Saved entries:
★ ★ ★

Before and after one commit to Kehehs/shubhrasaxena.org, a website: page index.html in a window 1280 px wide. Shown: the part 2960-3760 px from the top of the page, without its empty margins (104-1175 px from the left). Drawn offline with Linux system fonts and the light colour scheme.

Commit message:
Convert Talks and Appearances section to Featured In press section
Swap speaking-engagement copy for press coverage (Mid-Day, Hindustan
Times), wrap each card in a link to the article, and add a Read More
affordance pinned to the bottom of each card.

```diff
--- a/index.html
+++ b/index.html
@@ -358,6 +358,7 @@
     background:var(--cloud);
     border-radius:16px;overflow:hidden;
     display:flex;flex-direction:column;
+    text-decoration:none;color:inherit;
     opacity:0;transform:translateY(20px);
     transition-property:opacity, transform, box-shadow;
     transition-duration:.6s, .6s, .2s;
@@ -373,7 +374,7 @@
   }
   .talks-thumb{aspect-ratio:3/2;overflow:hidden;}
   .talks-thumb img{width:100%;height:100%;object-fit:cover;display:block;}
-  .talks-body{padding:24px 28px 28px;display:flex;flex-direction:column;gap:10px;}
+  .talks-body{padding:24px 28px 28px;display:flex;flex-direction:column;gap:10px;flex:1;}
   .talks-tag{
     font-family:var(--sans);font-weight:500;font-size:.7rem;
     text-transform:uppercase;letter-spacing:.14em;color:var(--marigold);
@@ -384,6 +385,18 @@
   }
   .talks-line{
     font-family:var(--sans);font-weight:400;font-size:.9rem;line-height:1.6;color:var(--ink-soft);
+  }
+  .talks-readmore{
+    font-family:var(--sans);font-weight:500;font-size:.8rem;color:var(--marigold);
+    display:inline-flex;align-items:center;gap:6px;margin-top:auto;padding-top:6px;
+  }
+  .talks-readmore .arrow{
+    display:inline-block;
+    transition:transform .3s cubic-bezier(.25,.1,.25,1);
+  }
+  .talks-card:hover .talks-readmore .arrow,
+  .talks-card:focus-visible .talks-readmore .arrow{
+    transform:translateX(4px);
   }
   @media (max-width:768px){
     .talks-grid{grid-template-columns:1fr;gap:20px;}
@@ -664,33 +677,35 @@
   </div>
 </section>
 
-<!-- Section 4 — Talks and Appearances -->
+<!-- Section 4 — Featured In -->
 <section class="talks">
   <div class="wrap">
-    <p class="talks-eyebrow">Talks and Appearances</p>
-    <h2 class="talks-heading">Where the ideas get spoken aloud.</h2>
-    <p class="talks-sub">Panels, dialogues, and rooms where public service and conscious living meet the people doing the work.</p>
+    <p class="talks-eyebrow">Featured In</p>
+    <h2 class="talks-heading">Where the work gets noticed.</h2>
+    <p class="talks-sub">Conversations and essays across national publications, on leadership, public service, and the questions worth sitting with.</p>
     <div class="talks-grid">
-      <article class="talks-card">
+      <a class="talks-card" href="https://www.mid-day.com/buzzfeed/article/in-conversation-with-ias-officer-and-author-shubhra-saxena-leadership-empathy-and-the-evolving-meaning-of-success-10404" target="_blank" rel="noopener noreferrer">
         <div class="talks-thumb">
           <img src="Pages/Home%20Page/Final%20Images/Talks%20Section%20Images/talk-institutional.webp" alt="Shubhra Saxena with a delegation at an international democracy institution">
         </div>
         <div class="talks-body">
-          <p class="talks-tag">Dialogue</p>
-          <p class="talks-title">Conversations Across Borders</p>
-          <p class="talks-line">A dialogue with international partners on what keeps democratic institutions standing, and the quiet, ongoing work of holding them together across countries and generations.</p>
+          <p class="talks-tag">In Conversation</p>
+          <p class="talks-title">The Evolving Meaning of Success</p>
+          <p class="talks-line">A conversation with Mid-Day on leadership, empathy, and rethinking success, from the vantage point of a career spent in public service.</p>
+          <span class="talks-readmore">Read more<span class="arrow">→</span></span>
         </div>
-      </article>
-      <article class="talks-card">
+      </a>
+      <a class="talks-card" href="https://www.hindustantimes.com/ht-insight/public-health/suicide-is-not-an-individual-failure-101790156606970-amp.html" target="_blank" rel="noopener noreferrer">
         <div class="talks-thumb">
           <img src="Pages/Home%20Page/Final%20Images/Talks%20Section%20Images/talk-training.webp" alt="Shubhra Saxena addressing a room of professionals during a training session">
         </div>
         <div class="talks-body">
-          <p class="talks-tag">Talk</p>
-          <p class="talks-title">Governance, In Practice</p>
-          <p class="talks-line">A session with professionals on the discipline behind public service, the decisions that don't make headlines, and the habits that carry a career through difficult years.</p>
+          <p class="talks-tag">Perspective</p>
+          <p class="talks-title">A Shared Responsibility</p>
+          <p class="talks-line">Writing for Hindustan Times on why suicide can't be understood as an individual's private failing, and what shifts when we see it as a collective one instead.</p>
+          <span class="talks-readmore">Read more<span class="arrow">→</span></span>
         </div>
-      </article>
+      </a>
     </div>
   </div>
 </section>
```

★ ★ ★

## Your task
Determine how many of the lines above hold the word "sans", and output that number by itself.

## Answer for the task
3